So I'm on the injured list.  My plan of racing IM Texas on May 16 is looking a little grim at this point.  I tried a 20min run today, and it felt better than it has in a while, but I haven't gotten in any significant run mileage, and the race is only 9 weeks away.  My biking and swimming has been going very well, and I'm actually in good shape in terms of those disciplines right now.  But I'll see how this weekend goes, as I'm going to try a 60min run tomorrow and see what happens.  I have until the end of March to withdraw from Texas with a small refund, or transfer my entry to a different race.  This is new territory for me as I have never had an injury, in the 12 years I have been in this sport.  I think the significant training I did last year in preparation for Lake Tahoe, plus trying to train for another Ironman this year may be part of the cause, and the big volume week I did in Arizona maybe was a bit much.

I'm blaming it all on the fiasco of the Lake Tahoe race cancellation.  I was ready and prepared for that race, then didn't get to actually race, then I started to train again for another IM when I wasn't even  planning to do one this year.

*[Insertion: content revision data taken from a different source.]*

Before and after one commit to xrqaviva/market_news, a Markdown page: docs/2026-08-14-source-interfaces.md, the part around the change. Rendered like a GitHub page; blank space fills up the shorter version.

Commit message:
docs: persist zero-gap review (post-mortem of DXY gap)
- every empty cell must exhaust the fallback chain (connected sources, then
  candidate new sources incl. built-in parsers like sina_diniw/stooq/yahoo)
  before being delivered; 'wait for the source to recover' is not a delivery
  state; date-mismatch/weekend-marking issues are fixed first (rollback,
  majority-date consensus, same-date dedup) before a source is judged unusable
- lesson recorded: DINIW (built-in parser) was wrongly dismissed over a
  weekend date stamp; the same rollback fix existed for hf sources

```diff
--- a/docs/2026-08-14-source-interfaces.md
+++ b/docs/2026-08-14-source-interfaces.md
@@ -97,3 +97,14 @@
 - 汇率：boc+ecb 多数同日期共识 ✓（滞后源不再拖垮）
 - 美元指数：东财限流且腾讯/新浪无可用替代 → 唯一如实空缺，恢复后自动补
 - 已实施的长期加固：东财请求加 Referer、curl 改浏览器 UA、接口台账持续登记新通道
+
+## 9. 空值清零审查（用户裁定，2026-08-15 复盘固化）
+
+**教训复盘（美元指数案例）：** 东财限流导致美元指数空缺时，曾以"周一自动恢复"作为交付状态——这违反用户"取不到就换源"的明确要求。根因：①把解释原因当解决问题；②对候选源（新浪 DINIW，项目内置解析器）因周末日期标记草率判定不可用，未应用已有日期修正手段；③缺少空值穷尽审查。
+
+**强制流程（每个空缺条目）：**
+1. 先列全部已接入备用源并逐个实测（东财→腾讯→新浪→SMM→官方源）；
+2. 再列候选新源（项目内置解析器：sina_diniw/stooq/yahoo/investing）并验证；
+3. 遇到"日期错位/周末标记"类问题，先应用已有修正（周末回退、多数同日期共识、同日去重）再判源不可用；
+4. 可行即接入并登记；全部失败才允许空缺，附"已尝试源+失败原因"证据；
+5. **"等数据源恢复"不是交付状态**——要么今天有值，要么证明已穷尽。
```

It's totally frustrating as it is one Ironman disappointment after another.  Maybe it is a sign that I should not be doing an Ironman? Hmmm.

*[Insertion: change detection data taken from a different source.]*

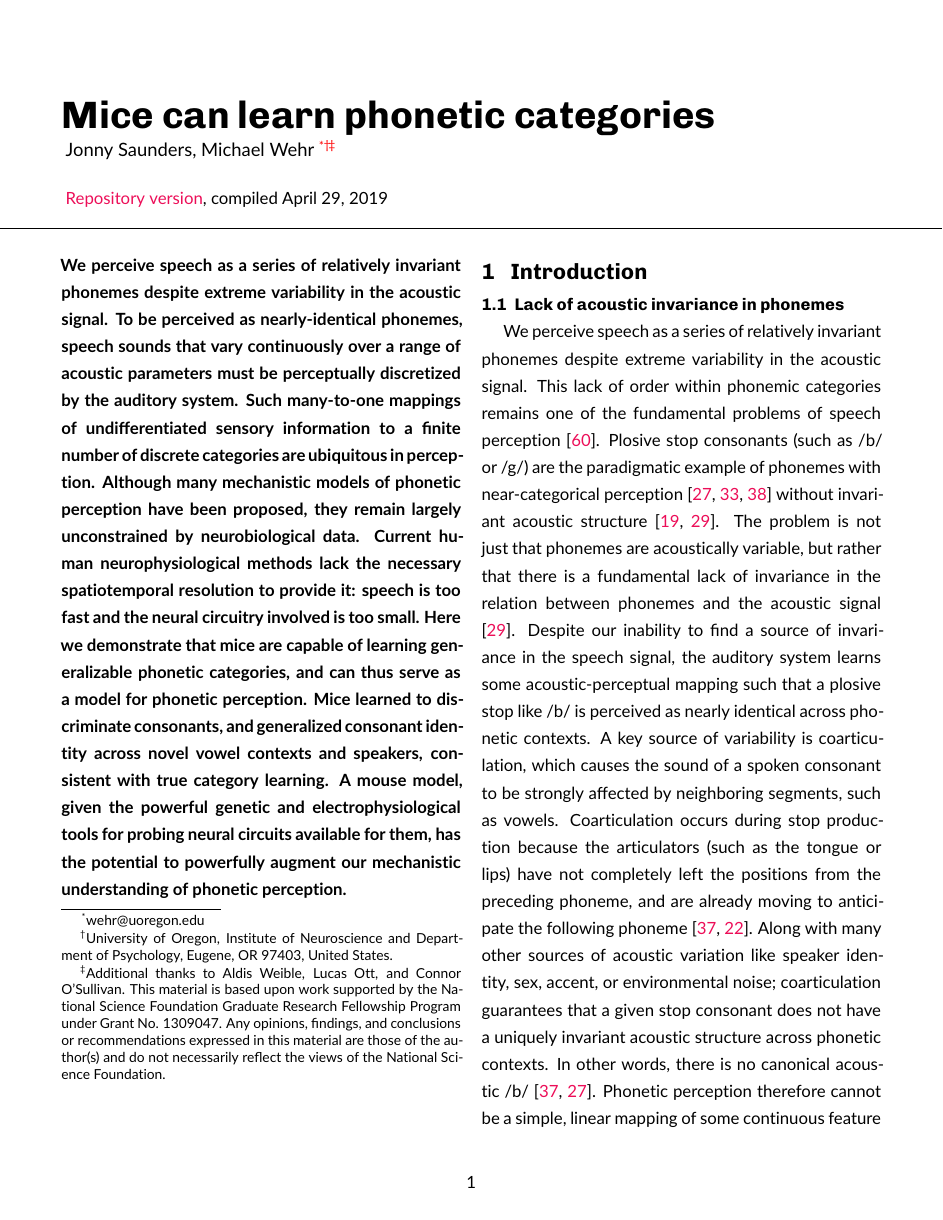
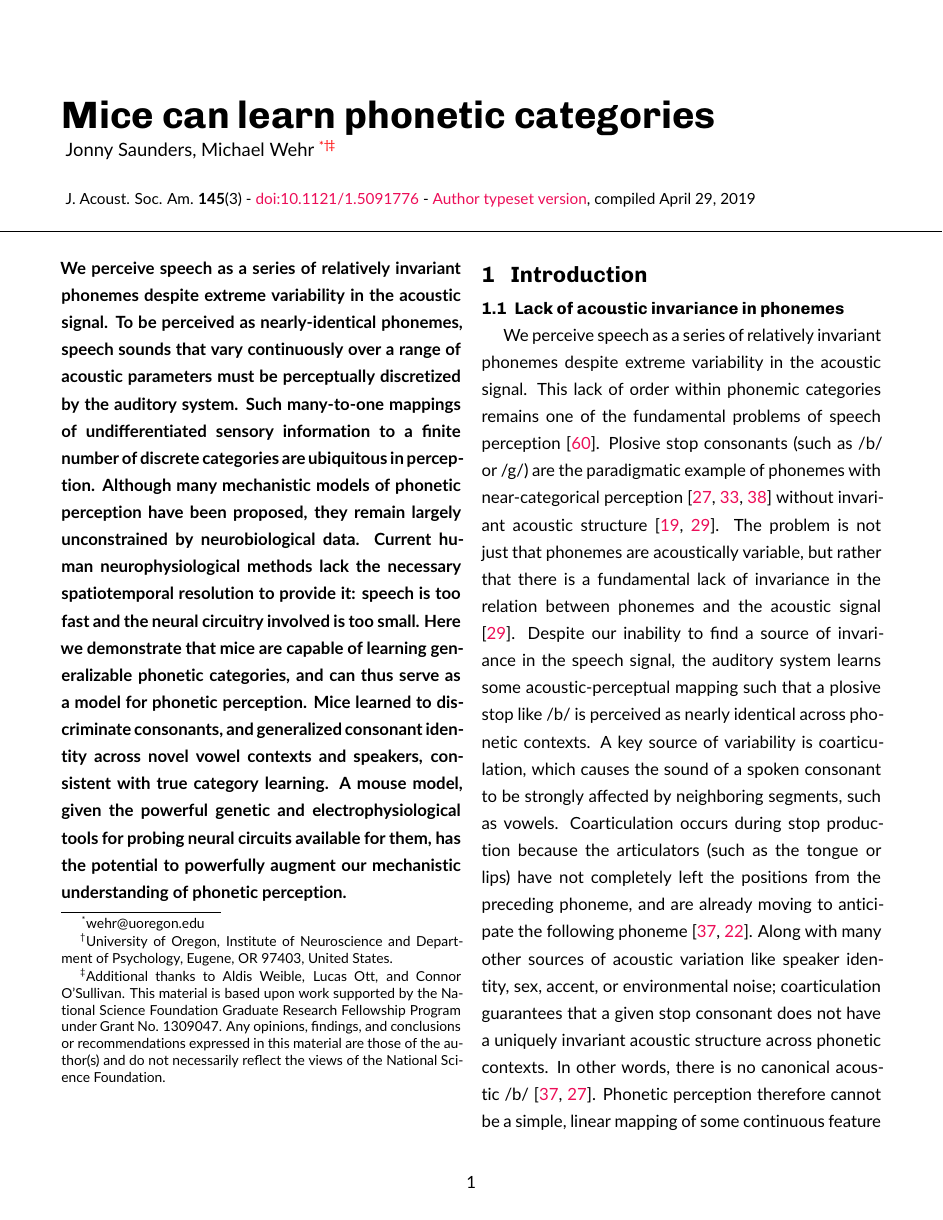
Before and after one commit to wehr-lab/SaundersWehr-JASA2019, a LaTeX document (manuscript/SaundersWehr_JASA2019_retypeset.tex): page 1 of 19. Compiled offline with pdfLaTeX.

Commit message:
adding doi

```diff
--- a/manuscript/SaundersWehr_JASA2019_retypeset.tex
+++ b/manuscript/SaundersWehr_JASA2019_retypeset.tex
@@ -171,7 +171,7 @@
 \thanks{wehr@uoregon.edu}
 \thanks{University of Oregon, Institute of Neuroscience and Department of Psychology, Eugene, OR 97403, United States.}
 \thanks{Additional thanks to Aldis Weible, Lucas Ott, and Connor O'Sullivan. This material is based upon work supported by the National Science Foundation Graduate Research Fellowship Program under Grant No. 1309047. Any opinions, findings, and conclusions or recommendations expressed in this material are those of the author(s) and do not necessarily reflect the views of the National Science Foundation.}}
-\date{\href{https://github.com/wehr-lab/SaundersWehr-JASA2019}{Repository version}, compiled \today}
+\date{\small J. Acoust. Soc. Am. \textbf{145}(3) - \href{https://doi.org/10.1121/1.5091776}{doi:10.1121/1.5091776} - \href{https://github.com/wehr-lab/SaundersWehr-JASA2019}{Author typeset version}, compiled \today }
 
 
 
```
Also changed, not shown: manuscript/SaundersWehr_JASA2019_retypeset.tex (6 more changed lines), 1 other file.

In other exciting news, I got my Team Coeur race kit in the mail from Coeur Sports and it is gorgeous!  I will definitely be looking sharp and fast in this kit when I get to race next, whenever that may be...

Loving the pink!

Sunday, January 4, 2015

My new ride

Happy New Year!!  Just wanted to share the details regarding my new bike.  So....I've had my new ride for a couple weeks now, and it's pretty awesome!  It's a sweet superbike, and although I'm still getting used to it and tweaking the position every so often, it should be fast once I can get it out on the open road (in February!).

Sleek, fast, and pretty - and unnamed as of yet

Okay, here's the breakdown:

Frame: Felt IA4 
Size: 51cm
Aerobar: Felt Dagger f-bend with nano base bar
Saddle: ISM Attack (this is what it came with but I plan to switch to the Cobb V-flow plus, which is what I have on my other bike.  I can't seem to get used to the ISM, even though I rode one of these a few years ago).  
Pedals: Speedplay
Drivetrain: Shimano Ultegra dérailleur; Shimano 11 speed chain and cassette
Crankset: Vision 53/39.  I will soon be switching the cranks to Ultegra 172.5mm, (I have those cranks on order at Element). The current cranks are only 167.5mm and I'm used to riding 172.5.
Wheels: Felt TTR3

Since this bike is an 11 speed, and my Zipps are from 2008, they are not compatible in their current state.  I do have a few options: 
-change the hub and cassette on the wheels, which would likely cost around $500-600.
-sell the wheels and upgrade to newer ones compatible with 11 speed
-switch the bike from 11speed to 10speed (least attractive option)
-rent a rear wheel from Race Day Wheels (for IM Texas) 

At this point, I'm not really sure what I'm going to do but my first race isn't until May so I have some time to figure it out.  Renting a rear wheel for the race sounds like a good option, but that doesn't solve any problems for future races.  Anyway. 

 Getting all dialled in at Element - looking aerodynamic in jeans, cardigan, and Uggs 

I'll be able to get the new bike out on the open road in February, which will include a trip to Arizona with Geoff for a 1/2 marathon and lots of training, especially biking.  I haven't been running much, so not really sure about this 'race', but we'll see, as there are still about 6 weeks to go.  It will likely be a train-thru race.  I hope to get some long rides in that week and some good volume in the saddle.  Can't wait for some sunshine and warmth!  

Crazy to think that IM Texas is less than 5 months away. Ahhh!! Time to get serious.  I've got a good outline of what I need to accomplish over the next few months, and that includes a whole lot of trainer rides!  Lots of swimming as well, and I'll be starting to build up the volume in the pool now that it's January, with one long aerobic endurance swim each week.

Happy training!